The European Commission on Thursday (29 September) formally took Malta to the EU’s highest court for its cash-for-passports scheme that endows Maltese citizenship on wealthy third-country citizens in return for money and investments.
The Commission said it considers the scheme a violation of EU law and has long called on Malta, a member state since 2003, to withdraw the scheme over fears of money laundering and citizenship being granted to high-risk individuals.
“By offering citizenship in exchange for pre-determined payments or investments, without a genuine link with the member state concerned, Malta breaches EU law,” tweeted EU justice affairs commissioner Didier Reynders.
“European Union values are not for sale,” he added.
Malta’s government responded with a statement denying the scheme violated EU law, and reiterated that its citizenship policy was strictly a matter of national competence.
Going to court “gives Malta the opportunity to continue rebutting the said allegations and let the Court of Justice of the European Union (ECJ) settle the matter”, a government statement said.
If Malta loses its case at the ECJ, it must comply with the court decision or face hefty fines.
The history of the scheme
The controversial scheme was announced shortly after now-disgraced ex-prime minister Joseph Muscat came to power, involving a concession awarded to Henley & Partners- a company administering similar schemes worldwide.
It saw hundreds of mainly Russian, Chinese, and Saudi applicants and their families gain Maltese citizenship, visa-free travel, and the right to remain throughout the EU and, until recently, the UK.
Those searching for a passport had to satisfy several requirements including renting or buying a property for a certain value and time frame, demonstrating a link to the country, paying thousands of euros in fees, and donating hundreds of thousands to the Maltese government. They also had to pass due diligence processes to ensure they were of good reputation and character.
However, multiple investigations found glaring problems with the process.

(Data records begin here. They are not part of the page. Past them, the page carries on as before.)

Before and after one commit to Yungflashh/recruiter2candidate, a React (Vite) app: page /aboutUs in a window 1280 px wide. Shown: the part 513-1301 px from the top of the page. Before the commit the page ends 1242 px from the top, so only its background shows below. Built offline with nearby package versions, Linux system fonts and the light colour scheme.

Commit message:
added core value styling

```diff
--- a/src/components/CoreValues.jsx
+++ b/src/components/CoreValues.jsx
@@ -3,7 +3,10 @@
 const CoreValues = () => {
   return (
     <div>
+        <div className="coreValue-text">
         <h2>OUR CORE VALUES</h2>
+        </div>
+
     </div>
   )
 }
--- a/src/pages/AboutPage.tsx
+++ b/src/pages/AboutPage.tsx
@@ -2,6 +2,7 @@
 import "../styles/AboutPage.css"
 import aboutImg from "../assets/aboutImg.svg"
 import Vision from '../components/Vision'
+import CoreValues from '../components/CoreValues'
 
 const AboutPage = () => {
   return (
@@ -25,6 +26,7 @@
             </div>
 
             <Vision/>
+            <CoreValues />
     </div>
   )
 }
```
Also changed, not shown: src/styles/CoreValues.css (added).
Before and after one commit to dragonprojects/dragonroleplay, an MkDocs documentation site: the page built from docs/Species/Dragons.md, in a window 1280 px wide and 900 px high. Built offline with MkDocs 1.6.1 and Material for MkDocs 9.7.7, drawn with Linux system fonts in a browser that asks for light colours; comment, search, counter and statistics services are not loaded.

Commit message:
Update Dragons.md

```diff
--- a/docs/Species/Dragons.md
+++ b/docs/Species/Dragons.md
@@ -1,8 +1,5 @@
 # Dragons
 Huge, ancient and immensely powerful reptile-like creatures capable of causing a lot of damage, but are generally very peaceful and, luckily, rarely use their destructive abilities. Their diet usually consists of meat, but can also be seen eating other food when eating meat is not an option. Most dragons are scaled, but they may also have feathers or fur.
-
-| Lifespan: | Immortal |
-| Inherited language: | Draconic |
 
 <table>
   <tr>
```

Many applicants were found to have simply rented a hovel or garage to satisfy the requirement while not actually living in the country. Others had no link or intention of calling Malta home and openly intended to use it as a stepping stone to other EU states.
Meanwhile, the government was non-transparent on who received citizenship via the scheme in a bid to throw journalists off the scent.
But years of investigations found Maltese citizenship had been awarded to members of the Saudi royal family, Russian oligarchs associated with fraud, money laundering, and tax evasion, as well as others close to the Putin regime, Turkish tycoons, and several others that went on to be investigated for various financial crimes.
One of the journalists reporting on the scheme was Daphne Caruana Galizia who was assassinated in 2017. She was threatened with multiple law suits from the government and the concessionaire company for her reporting.
The island’s scheme also attracted attention from Low Taek Jho, an international fugitive accused of stealing billions in Malaysia’s largest-ever corruption scandal, although he was ultimately refused.
Others applied for citizenship despite it being illegal in their native country, and reports of kickbacks to politicians involved in getting the scheme off the ground were rife.
Malta has controversially raised €1.1 billion since 2013 by offering passports in exchange for investments.
Cyprus and Bulgaria previously had similar programmes, which they both withdrew following national scandals and EU pressure.
Nicosia put an end to its “golden passport” offer last year while Bulgaria withdrew after concerns of possible irregularities in almost half of all passports issued.
After Russia’s invasion of Ukraine, Malta excluded Russians and Belarusians from its scheme as Europe cracked down on Russian oligarchs and politically linked individuals.
In March, the commission issued a recommendation saying that EU member states “still operating investor citizenship schemes need to terminate them immediately”.
It also called for “golden passports” or similar investment-dependent residence permits given to Russians or Belarusians hit by EU sanctions to be immediately withdrawn.